And it was sad. Oh, it was so sad. Throughout the book we get flashbacks to what happened before Katie’s death (Katie is our main character’s sister). Basically, Hannah was bullied – horribly. These moments are told in such detail that I wanted to cry. Seriously, teenagers suck. (said the teenager) I just can’t comprehend how this type of thing happens, how people can be so awful that they make someone else’s life miserable.
At my school, bullying isn’t so much of a problem as it might be elsewhere. That’s because it’s a nerd school and everyone’s too busy being a nerd to bully each other. Not that it’s non-existent. Wherever there are teenagers there is bullying, and it makes me so sad. And Claire Zorn writes these incidents with incredible voice, amazing description, so that I felt like I was looking at the incident.

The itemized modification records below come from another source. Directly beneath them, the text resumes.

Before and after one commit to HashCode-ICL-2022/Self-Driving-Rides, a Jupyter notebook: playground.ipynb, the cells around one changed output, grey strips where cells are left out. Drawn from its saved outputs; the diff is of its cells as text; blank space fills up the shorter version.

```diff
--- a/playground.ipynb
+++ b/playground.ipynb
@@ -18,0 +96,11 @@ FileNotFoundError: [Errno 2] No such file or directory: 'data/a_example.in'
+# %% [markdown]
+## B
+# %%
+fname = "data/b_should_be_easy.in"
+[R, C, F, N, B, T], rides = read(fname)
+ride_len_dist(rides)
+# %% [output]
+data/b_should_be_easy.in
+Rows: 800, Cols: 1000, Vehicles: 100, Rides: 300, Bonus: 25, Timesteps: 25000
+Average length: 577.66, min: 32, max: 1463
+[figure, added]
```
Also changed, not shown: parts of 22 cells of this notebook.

But then we have Josh.
Don’t understand the GIF? Good, I’m going to explain it.
Josh calls Hannah “Jane,” like from Jane Eyre, because she’s quite serious and doesn’t say much (understandable…I mean, her sister’s just died). But Josh doesn’t give up on Hannah. He also provides a much-needed dose of comic relief, because he is HILARIOUS. Absolutely witty and very funny, all throughout the book. He can also be serious, and his friendship with Hannah was one of my favourite parts of the book. The blurb might lead you to think that it’s a romance, but it is first and foremost a tentative friendship.

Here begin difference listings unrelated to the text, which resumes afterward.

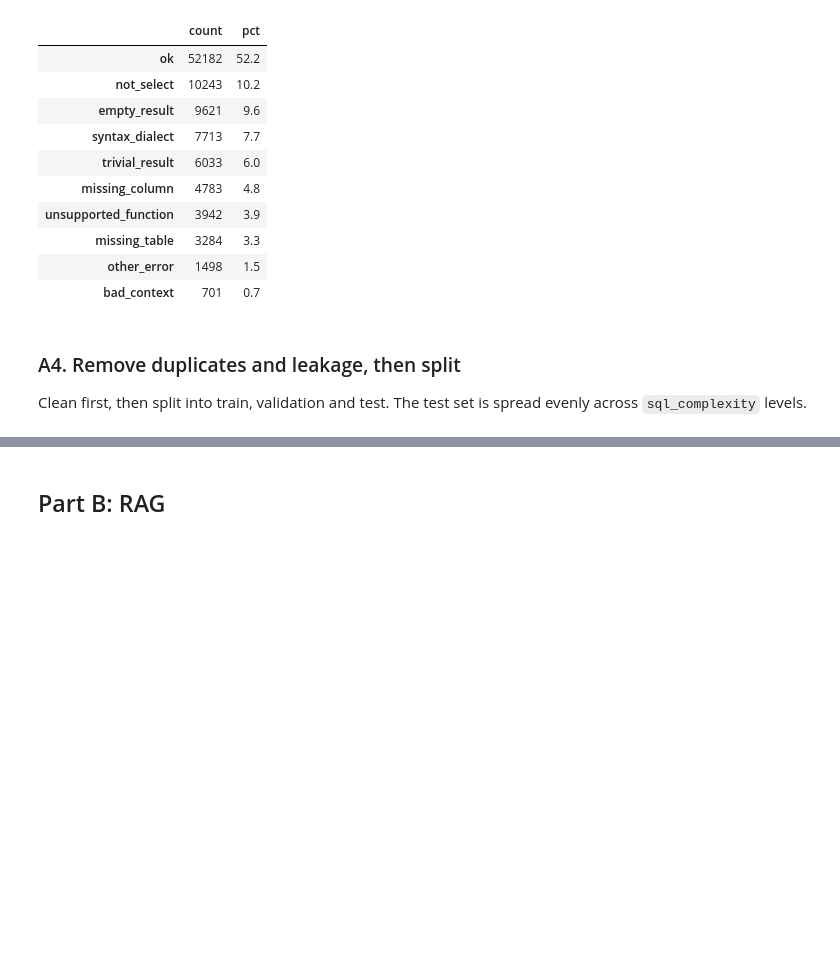
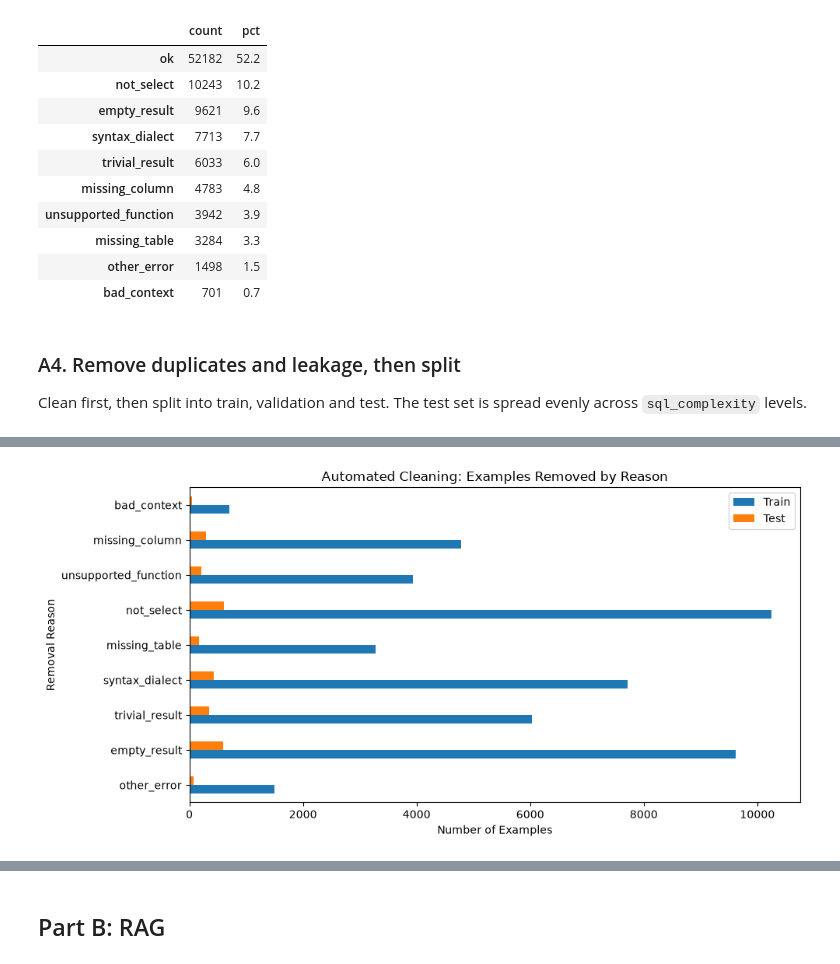
Before and after one commit to Pappu-Meghana-Sharma/p05-text-to-sql-analyst, a Jupyter notebook: p05_clean_and_rag.ipynb, the cells around one changed output, grey strips where cells are left out. Saved outputs shown, nothing was run; the diff lists cells and outputs as text; code cells hidden in the pictures; blank space fills up the shorter version.

```diff
--- a/p05_clean_and_rag.ipynb
+++ b/p05_clean_and_rag.ipynb
@@ -277,0 +309,14 @@ saved ID files and filter_report.json
+# %%
+removal_counts = pd.DataFrame({
+    "Train": Counter(r for r in train_checks.values() if r != "ok"),
+    "Test": Counter(r for r in test_checks.values() if r != "ok"),
+}).fillna(0).astype(int)
+
+removal_counts.plot(kind="barh", figsize=(10, 5))
+plt.xlabel("Number of Examples")
+plt.ylabel("Removal Reason")
+plt.title("Automated Cleaning: Examples Removed by Reason")
+plt.tight_layout()
+plt.show()
+# %% [output]
+[figure, added]
```
Also changed, not shown: parts of 33 cells of this notebook, 38 other files.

Then there were Hannah’s confused thoughts about Katie. She could EASILY have seemed unlikeable, because even though of course she wants Katie’s back, there’s no denying that after her death, the bullying has stopped. And, like…that’s pretty confusing. That’s an awful set of circumstances to be in.
Also, DING DING DING, we have actual parents involved.
Isn’t that just amazing? I love when there are parents who feel real and involved within the lives of their kids – parents that aren’t missing or flat. These parents were developed, and the mother in particular existed in her own right – she’s depressed and hasn’t left the house since the death of Katie. The lovely neighbour keeps trying to get her out of the house, though, usually by giving them cake (the type of cake is called boterkoek, and yes, I am impressed that I remembered the name). Here it is:
(I really want some)
I’ve said a lot about this book already, but I’d just like to end by saying that the setting is excellent (because it’s where I live). Well, sort of. It’s set in the Blue Mountains but some takes place in Penrith, my place of residence (no asking for addresses, that’s weird). The book referenced the antagonism between Blue Mountains people and Penrith people, which is so true by the way. It’s only the second time I’ve seen where I live in an actual book – the first was The Last Girl by Michael Adams.
In conclusion, this book is worthy of every single star I gave it. Sad, moving and with a tentative friendship at its heart, The Protected will tear your heart to pieces and glue them back together again.
And I adored every word.